Jenny Lawson realized that the most mortifying moments of our lives—the ones we’d like to pretend never happened—are in fact the ones that define us. In , Lawson takes readers on a hilarious journey recalling her bizarre upbringing in rural Texas, her devastatingly awkward high school years, and her relationship with her long-suffering husband, Victor.
There's a method to reading and enjoying this book. First, read Jenny's blog (www.thebloggess.com - we recommend starting with this post. It had us all rolling on the floor.) Then follow her on Twitter (@thebloggess) and get to know her (as much as you can know an author you've never actually seen). Once you "get" Jenny a bit, and love her as I guarantee you will, then you are ready to read her "Mostly True Memoir". If you read the reviews written by professional reviewers, they discount the book as being too over the top, exaggerated, and random. Obviously they have not followed the steps, or else they are stuffy men who have never laughed at themselves.
Jenny suffers from an anxiety disorder which alternately (a.) forces her to hide in the bathroom or (b.) shuts off her self-filter and leaves her spewing a non-stop stream of consciousness (usually about inappropriate subjects) to total strangers. She also has a bizarre fixation on taxidermied animals and the ability to spin every situation as her husband, Victor's, fault. All of which she retells with a caustic sense of humor.
But underneath all that is a vulernable woman with a heart as big and open as West Texas. You can see it in the Traveling Red Dress project that began with her donating one red dress to be passed around and turned into hundreds of people donating and sharing dresses to help other women feel better about themselves. You can see it in the money she raised (by what started as a joke) to give Night Night Packages for homeless children.

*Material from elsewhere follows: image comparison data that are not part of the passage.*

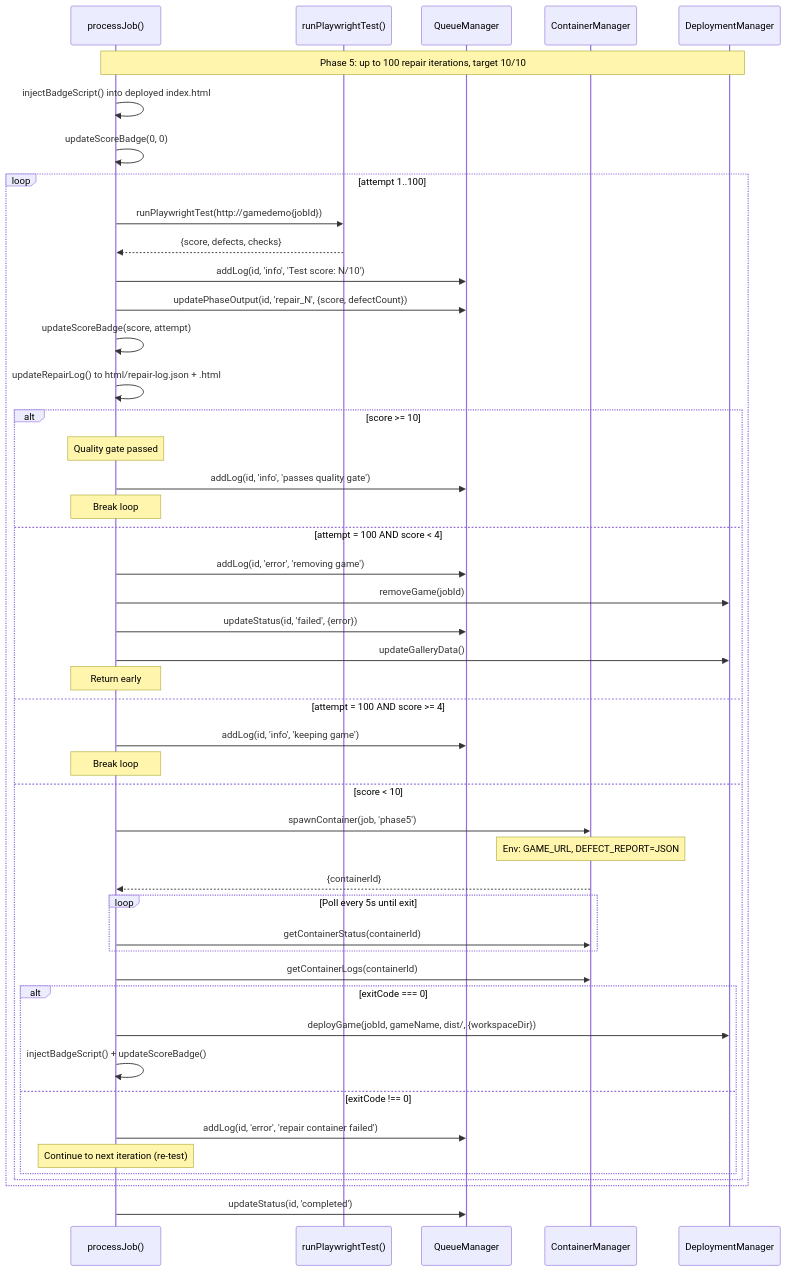
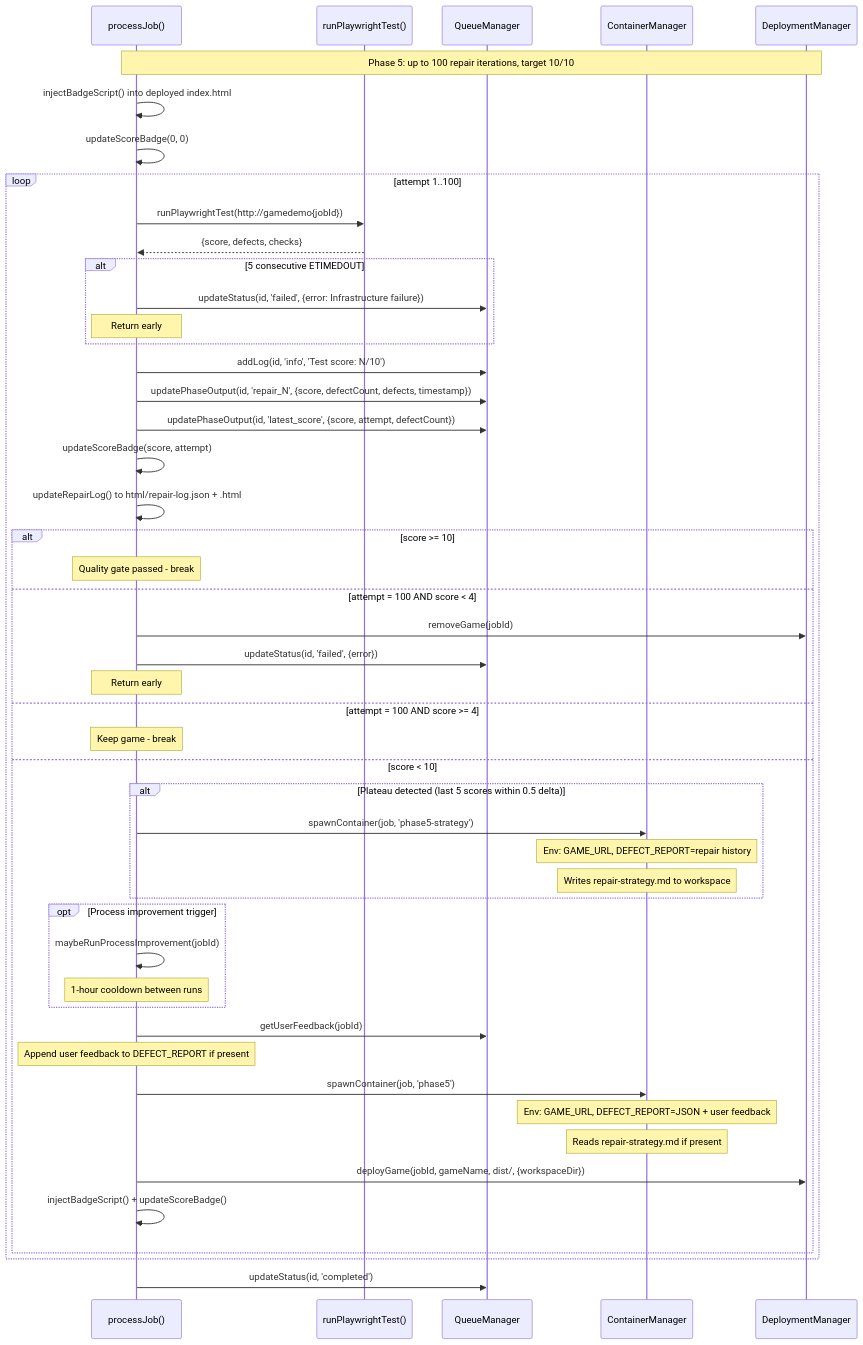
The fifth of 9 diagrams in AI/document/02-user-flows.md (J-Gierend/gamePocGen), drawn with Mermaid before and after one commit. The commit also changed other lines of this file and 5 other files, not shown here.

````diff
--- a/AI/document/02-user-flows.md
+++ b/AI/document/02-user-flows.md
@@ -153,57 +159,62 @@
 ```mermaid
 sequenceDiagram
     participant Backend as processJob()
     participant Tester as runPlaywrightTest()
     participant QM as QueueManager
     participant CM as ContainerManager
     participant DM as DeploymentManager
 
     Note over Backend,DM: Phase 5: up to 100 repair iterations, target 10/10
 
     Backend->>Backend: injectBadgeScript() into deployed index.html
     Backend->>Backend: updateScoreBadge(0, 0)
 
     loop attempt 1..100
         Backend->>Tester: runPlaywrightTest(http://gamedemo{jobId})
         Tester-->>Backend: {score, defects, checks}
+
+        alt 5 consecutive ETIMEDOUT
+            Backend->>QM: updateStatus(id, 'failed', {error: Infrastructure failure})
+            Note over Backend: Return early
+        end
+
         Backend->>QM: addLog(id, 'info', 'Test score: N/10')
-        Backend->>QM: updatePhaseOutput(id, 'repair_N', {score, defectCount})
+        Backend->>QM: updatePhaseOutput(id, 'repair_N', {score, defectCount, defects, timestamp})
+        Backend->>QM: updatePhaseOutput(id, 'latest_score', {score, attempt, defectCount})
         Backend->>Backend: updateScoreBadge(score, attempt)
         Backend->>Backend: updateRepairLog() to html/repair-log.json + .html
 
         alt score >= 10
-            Note over Backend: Quality gate passed
-            Backend->>QM: addLog(id, 'info', 'passes quality gate')
-            Note over Backend: Break loop
+            Note over Backend: Quality gate passed - break
         else attempt = 100 AND score < 4
-            Backend->>QM: addLog(id, 'error', 'removing game')
             Backend->>DM: removeGame(jobId)
             Backend->>QM: updateStatus(id, 'failed', {error})
-            Backend->>DM: updateGalleryData()
             Note over Backend: Return early
         else attempt = 100 AND score >= 4
-            Backend->>QM: addLog(id, 'info', 'keeping game')
-            Note over Backend: Break loop
+            Note over Backend: Keep game - break
         else score < 10
-            Backend->>CM: spawnContainer(job, 'phase5')
-            Note over CM: Env: GAME_URL, DEFECT_REPORT=JSON
-            CM-->>Backend: {containerId}
-
-            loop Poll every 5s until exit
-                Backend->>CM: getContainerStatus(containerId)
+            alt Plateau detected (last 5 scores within 0.5 delta)
+                Backend->>CM: spawnContainer(job, 'phase5-strategy')
+                Note over CM: Env: GAME_URL, DEFECT_REPORT=repair history
+                Note over CM: Writes repair-strategy.md to workspace
             end
 
-            Backend->>CM: getContainerLogs(containerId)
+            opt Process improvement trigger
+                Backend->>Backend: maybeRunProcessImprovement(jobId)
+                Note over Backend: 1-hour cooldown between runs
+            end
 
-            alt exitCode === 0
-                Backend->>DM: deployGame(jobId, gameName, dist/, {workspaceDir})
-                Backend->>Backend: injectBadgeScript() + updateScoreBadge()
-            else exitCode !== 0
-                Backend->>QM: addLog(id, 'error', 'repair container failed')
-                Note over Backend: Continue to next iteration (re-test)
-            end
+            Backend->>QM: getUserFeedback(jobId)
+            Note over Backend: Append user feedback to DEFECT_REPORT if present
+
+            Backend->>CM: spawnContainer(job, 'phase5')
+            Note over CM: Env: GAME_URL, DEFECT_REPORT=JSON + user feedback
+            Note over CM: Reads repair-strategy.md if present
+
+            Backend->>DM: deployGame(jobId, gameName, dist/, {workspaceDir})
+            Backend->>Backend: injectBadgeScript() + updateScoreBadge()
         end
     end
 
     Backend->>QM: updateStatus(id, 'completed')
 ```
````
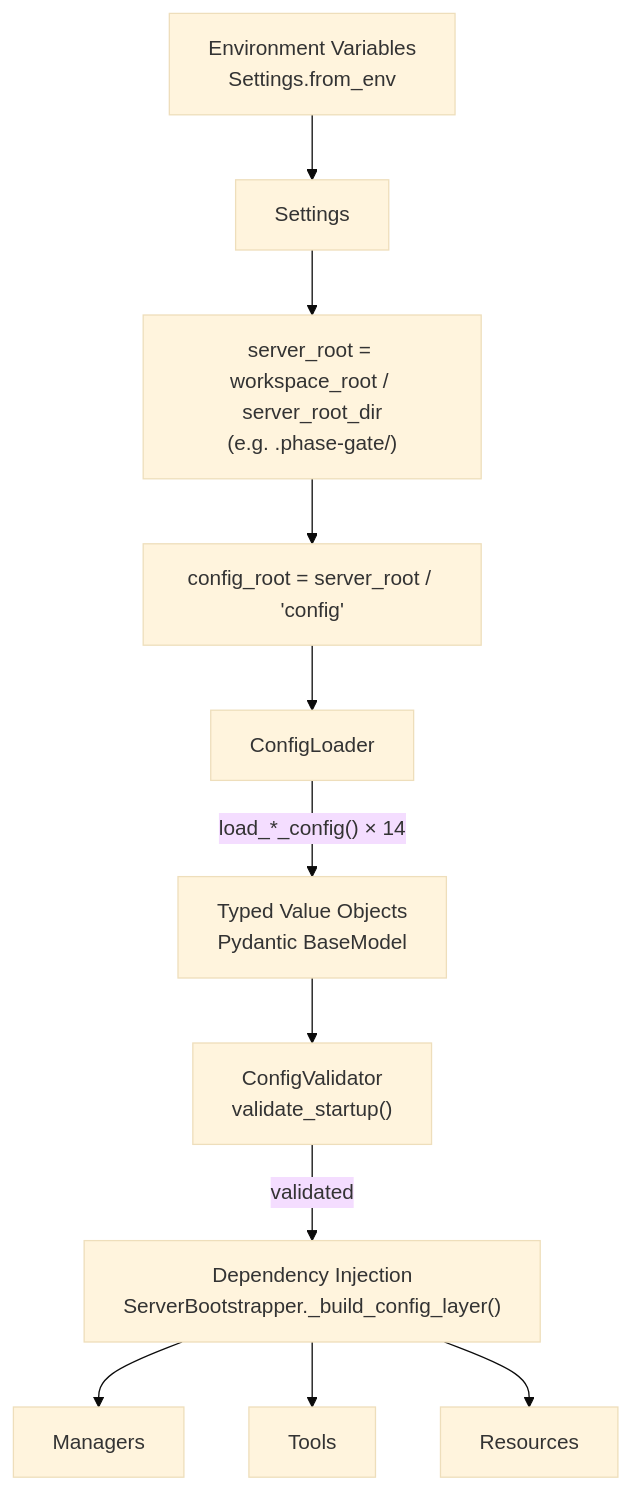
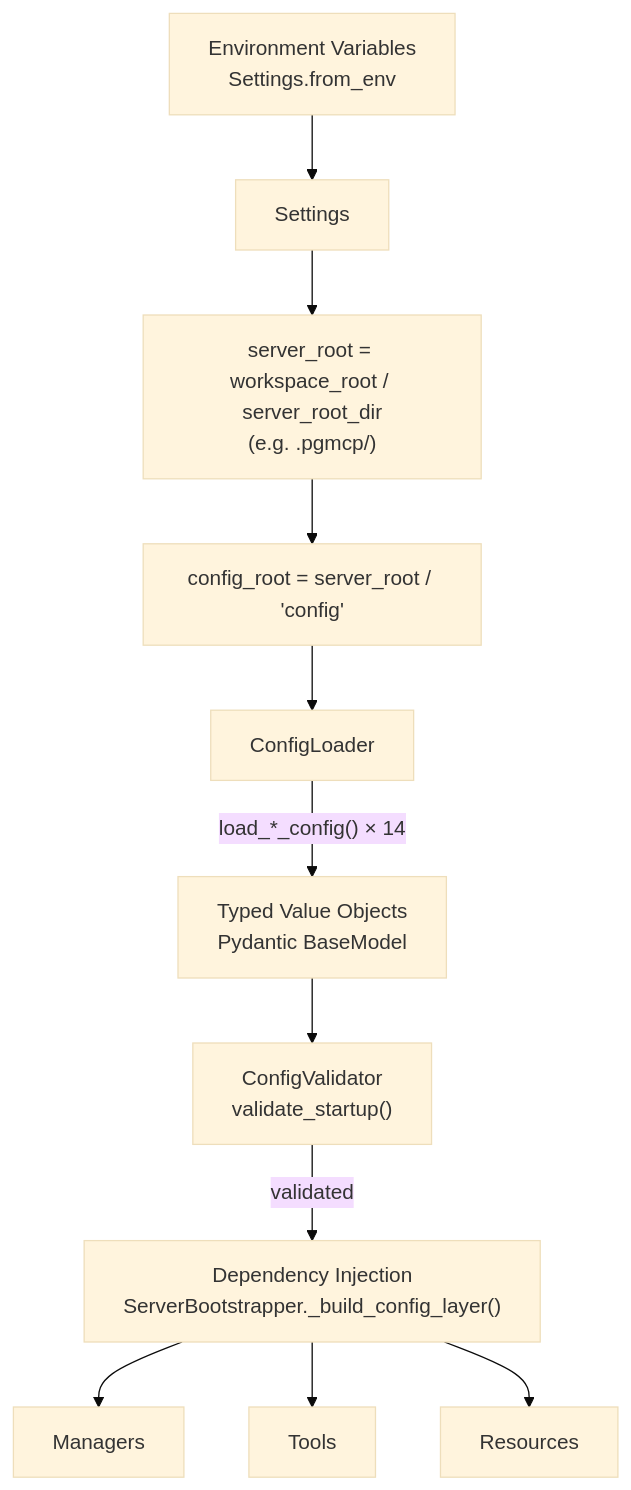
One commit to MikeyVK/phase-gate-mcp changed the first of 5 diagrams in docs/reference/mcp/config-loading-architecture.md. Above: the diagram before and after it, drawn with Mermaid (base theme). The commit also changed other lines of this file and 30 other files, not shown here.

````diff
--- a/docs/reference/mcp/config-loading-architecture.md
+++ b/docs/reference/mcp/config-loading-architecture.md
@@ -21,13 +21,13 @@
 ```mermaid
 flowchart TD
     ENV["Environment Variables<br/>Settings.from_env"] --> S[Settings]
-    S --> SR["server_root = workspace_root / server_root_dir<br/>(e.g. .phase-gate/)"] 
+    S --> SR["server_root = workspace_root / server_root_dir<br/>(e.g. .pgmcp/)"] 
     SR --> CR["config_root = server_root / 'config'"]
     CR --> CL[ConfigLoader]
     CL --> |"load_*_config() × 14"| VO["Typed Value Objects<br/>Pydantic BaseModel"]
     VO --> CV["ConfigValidator<br/>validate_startup()"]
     CV --> |validated| DI["Dependency Injection<br/>ServerBootstrapper._build_config_layer()"]
     DI --> MGR[Managers]
     DI --> TOOLS[Tools]
     DI --> RES[Resources]
 ```
````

Jenny's willingness to share all this makes her feel like a friend telling you these stories over a glass of wine, rather than a distant, unknown author. THIS is the crucial information those reviewers missed. Because if you have that info, this book is hilarious! I feel obliged to mention that Jenny is well-versed in profanity and uses it frequently, so if that's an issue, you might want to skip this one (and her blog). But if you can look past it, then her "mostly true memoir" is touching, encouraging and just freakin' funny!